What you need to do:
When you repeat the entries, reproduce each line exactly and omit every picture.

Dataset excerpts

##########

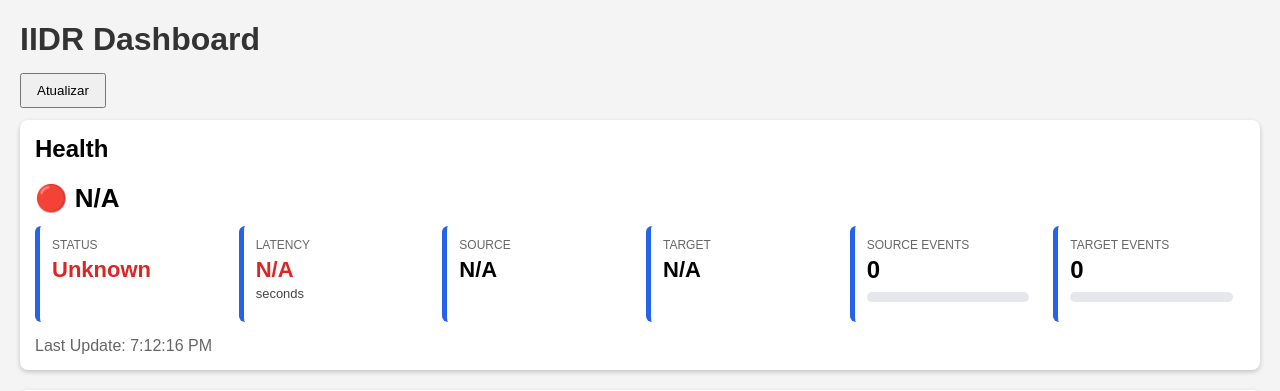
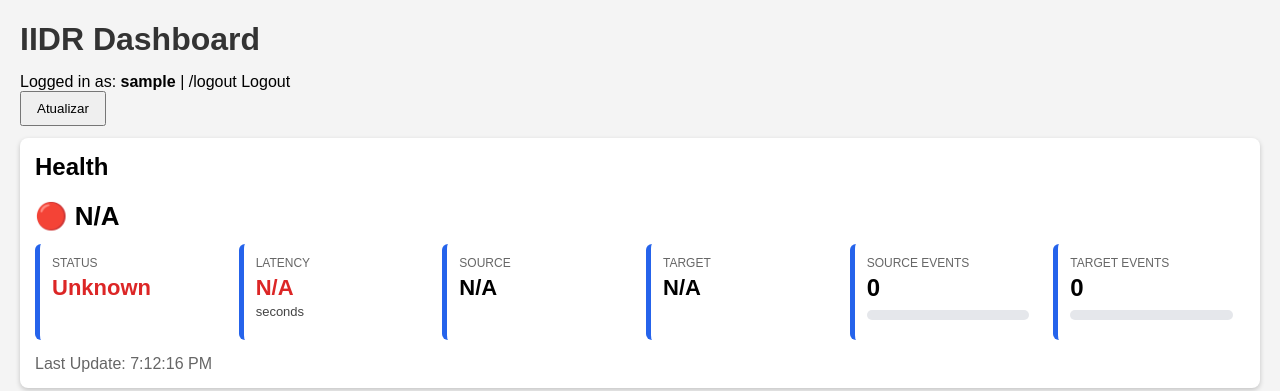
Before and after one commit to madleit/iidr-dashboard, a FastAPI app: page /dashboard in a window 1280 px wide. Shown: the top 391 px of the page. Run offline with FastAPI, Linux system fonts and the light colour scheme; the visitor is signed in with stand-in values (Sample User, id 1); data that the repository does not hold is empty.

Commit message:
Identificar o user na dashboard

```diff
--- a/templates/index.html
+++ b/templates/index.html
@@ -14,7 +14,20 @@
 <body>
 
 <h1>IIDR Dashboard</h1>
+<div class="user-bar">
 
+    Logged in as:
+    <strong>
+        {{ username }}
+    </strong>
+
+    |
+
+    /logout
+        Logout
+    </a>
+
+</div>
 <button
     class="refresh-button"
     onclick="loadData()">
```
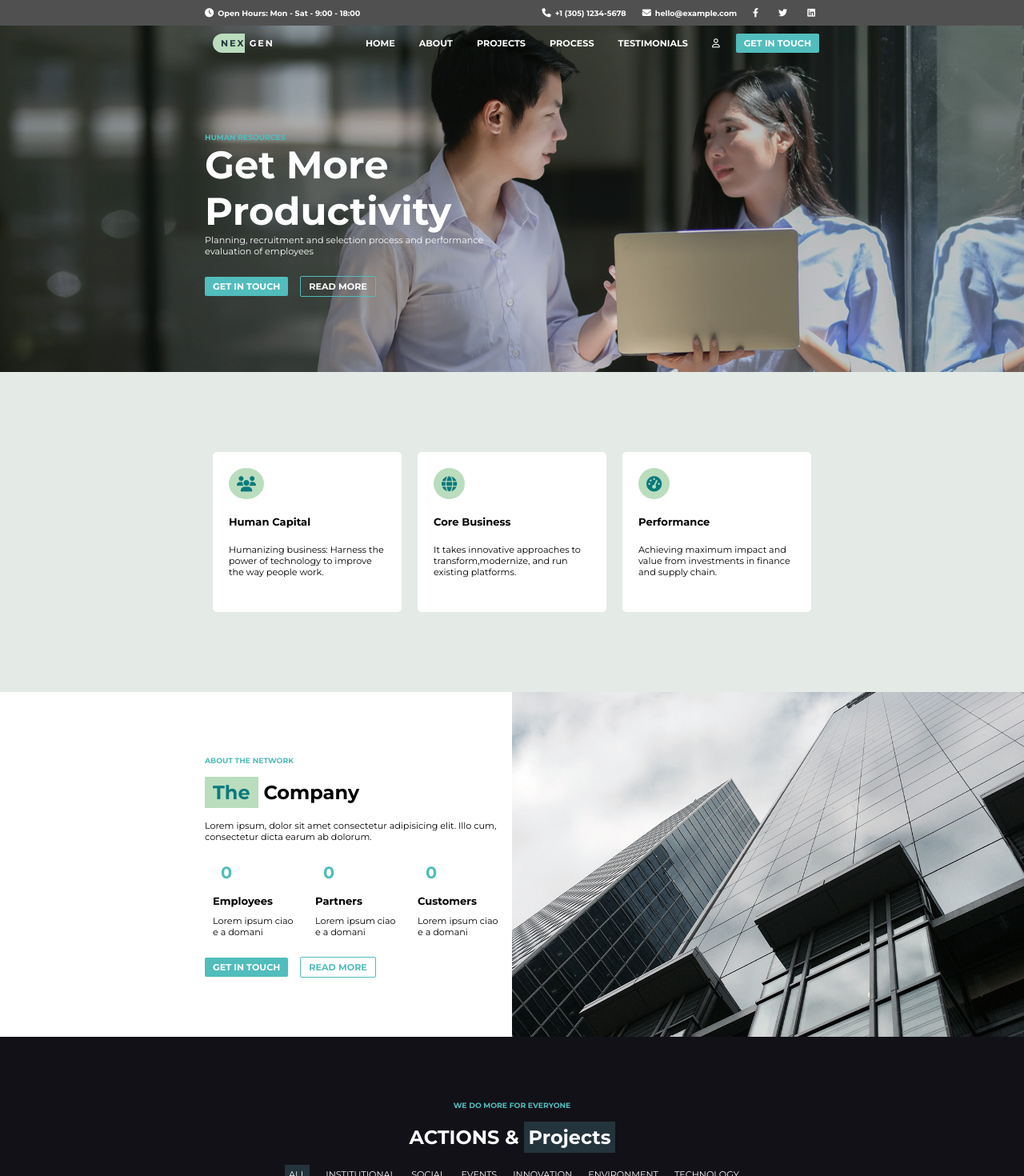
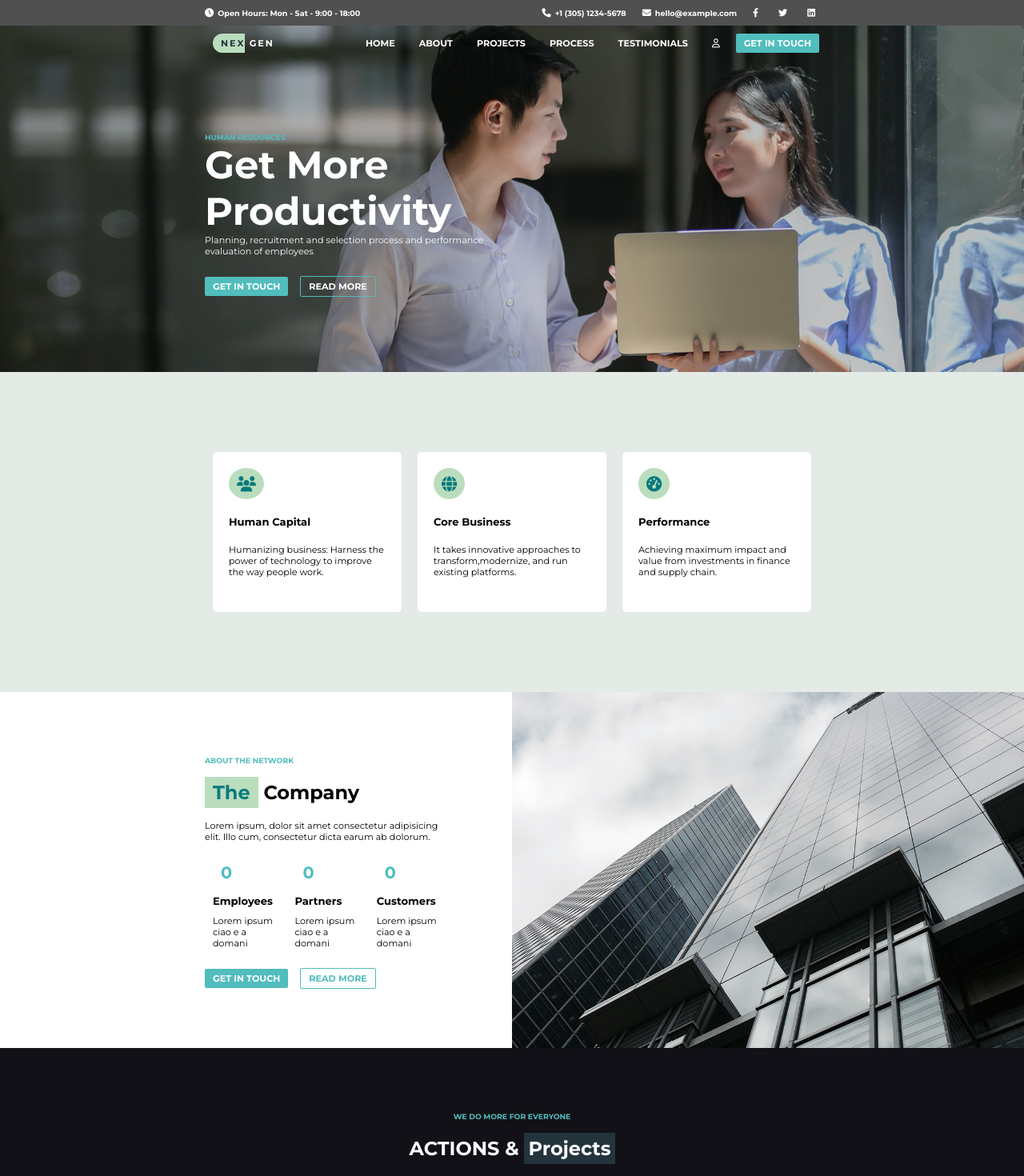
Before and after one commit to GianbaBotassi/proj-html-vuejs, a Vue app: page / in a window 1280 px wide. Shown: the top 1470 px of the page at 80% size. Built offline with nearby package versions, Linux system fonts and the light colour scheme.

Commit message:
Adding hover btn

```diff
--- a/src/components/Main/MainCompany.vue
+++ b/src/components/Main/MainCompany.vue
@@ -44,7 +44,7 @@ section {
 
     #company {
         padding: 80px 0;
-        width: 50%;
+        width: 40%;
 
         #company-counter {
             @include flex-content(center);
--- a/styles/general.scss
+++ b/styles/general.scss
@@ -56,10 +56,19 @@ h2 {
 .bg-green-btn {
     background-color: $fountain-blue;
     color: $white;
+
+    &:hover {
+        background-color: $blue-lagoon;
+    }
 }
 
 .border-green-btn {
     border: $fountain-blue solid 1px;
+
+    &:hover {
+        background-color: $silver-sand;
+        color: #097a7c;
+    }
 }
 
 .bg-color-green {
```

##########

Result of this exercise:
Before and after one commit to madleit/iidr-dashboard, a FastAPI app: page /dashboard in a window 1280 px wide. Shown: the top 391 px of the page. Run offline with FastAPI, Linux system fonts and the light colour scheme; the visitor is signed in with stand-in values (Sample User, id 1); data that the repository does not hold is empty.

Commit message:
Identificar o user na dashboard

```diff
--- a/templates/index.html
+++ b/templates/index.html
@@ -14,7 +14,20 @@
 <body>
 
 <h1>IIDR Dashboard</h1>
+<div class="user-bar">
 
+    Logged in as:
+    <strong>
+        {{ username }}
+    </strong>
+
+    |
+
+    /logout
+        Logout
+    </a>
+
+</div>
 <button
     class="refresh-button"
     onclick="loadData()">
```
Before and after one commit to GianbaBotassi/proj-html-vuejs, a Vue app: page / in a window 1280 px wide. Shown: the top 1470 px of the page at 80% size. Built offline with nearby package versions, Linux system fonts and the light colour scheme.

Commit message:
Adding hover btn

```diff
--- a/src/components/Main/MainCompany.vue
+++ b/src/components/Main/MainCompany.vue
@@ -44,7 +44,7 @@ section {
 
     #company {
         padding: 80px 0;
-        width: 50%;
+        width: 40%;
 
         #company-counter {
             @include flex-content(center);
--- a/styles/general.scss
+++ b/styles/general.scss
@@ -56,10 +56,19 @@ h2 {
 .bg-green-btn {
     background-color: $fountain-blue;
     color: $white;
+
+    &:hover {
+        background-color: $blue-lagoon;
+    }
 }
 
 .border-green-btn {
     border: $fountain-blue solid 1px;
+
+    &:hover {
+        background-color: $silver-sand;
+        color: #097a7c;
+    }
 }
 
 .bg-color-green {
```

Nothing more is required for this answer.